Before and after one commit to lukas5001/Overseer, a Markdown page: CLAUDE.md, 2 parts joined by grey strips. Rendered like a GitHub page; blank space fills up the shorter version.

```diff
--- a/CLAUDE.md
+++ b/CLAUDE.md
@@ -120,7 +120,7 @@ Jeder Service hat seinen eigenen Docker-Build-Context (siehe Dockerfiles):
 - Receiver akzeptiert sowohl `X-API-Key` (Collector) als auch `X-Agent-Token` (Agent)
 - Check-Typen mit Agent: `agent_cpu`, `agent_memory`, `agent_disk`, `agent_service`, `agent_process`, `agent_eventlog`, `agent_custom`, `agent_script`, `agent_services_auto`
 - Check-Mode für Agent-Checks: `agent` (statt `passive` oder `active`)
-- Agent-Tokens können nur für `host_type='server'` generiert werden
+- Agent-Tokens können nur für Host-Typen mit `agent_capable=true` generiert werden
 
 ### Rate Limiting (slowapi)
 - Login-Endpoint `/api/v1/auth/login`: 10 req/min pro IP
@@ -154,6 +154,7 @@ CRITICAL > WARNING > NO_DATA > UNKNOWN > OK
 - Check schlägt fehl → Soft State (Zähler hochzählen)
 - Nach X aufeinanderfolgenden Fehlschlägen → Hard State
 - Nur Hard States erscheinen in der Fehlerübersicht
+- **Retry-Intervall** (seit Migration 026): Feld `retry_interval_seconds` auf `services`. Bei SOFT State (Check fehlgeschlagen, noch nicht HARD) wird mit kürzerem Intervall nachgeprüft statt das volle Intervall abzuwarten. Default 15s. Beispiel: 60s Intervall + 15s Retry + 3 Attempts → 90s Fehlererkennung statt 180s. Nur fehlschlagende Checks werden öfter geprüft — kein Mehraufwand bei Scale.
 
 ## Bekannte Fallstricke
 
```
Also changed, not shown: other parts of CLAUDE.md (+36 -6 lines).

___

Repeat all the lines above verbatim.

Before and after one commit to lukas5001/Overseer, a Markdown page: CLAUDE.md, 2 parts joined by grey strips. Rendered like a GitHub page; blank space fills up the shorter version.

```diff
--- a/CLAUDE.md
+++ b/CLAUDE.md
@@ -120,7 +120,7 @@ Jeder Service hat seinen eigenen Docker-Build-Context (siehe Dockerfiles):
 - Receiver akzeptiert sowohl `X-API-Key` (Collector) als auch `X-Agent-Token` (Agent)
 - Check-Typen mit Agent: `agent_cpu`, `agent_memory`, `agent_disk`, `agent_service`, `agent_process`, `agent_eventlog`, `agent_custom`, `agent_script`, `agent_services_auto`
 - Check-Mode für Agent-Checks: `agent` (statt `passive` oder `active`)
-- Agent-Tokens können nur für `host_type='server'` generiert werden
+- Agent-Tokens können nur für Host-Typen mit `agent_capable=true` generiert werden
 
 ### Rate Limiting (slowapi)
 - Login-Endpoint `/api/v1/auth/login`: 10 req/min pro IP
@@ -154,6 +154,7 @@ CRITICAL > WARNING > NO_DATA > UNKNOWN > OK
 - Check schlägt fehl → Soft State (Zähler hochzählen)
 - Nach X aufeinanderfolgenden Fehlschlägen → Hard State
 - Nur Hard States erscheinen in der Fehlerübersicht
+- **Retry-Intervall** (seit Migration 026): Feld `retry_interval_seconds` auf `services`. Bei SOFT State (Check fehlgeschlagen, noch nicht HARD) wird mit kürzerem Intervall nachgeprüft statt das volle Intervall abzuwarten. Default 15s. Beispiel: 60s Intervall + 15s Retry + 3 Attempts → 90s Fehlererkennung statt 180s. Nur fehlschlagende Checks werden öfter geprüft — kein Mehraufwand bei Scale.
 
 ## Bekannte Fallstricke
 
```
Also changed, not shown: other parts of CLAUDE.md (+36 -6 lines).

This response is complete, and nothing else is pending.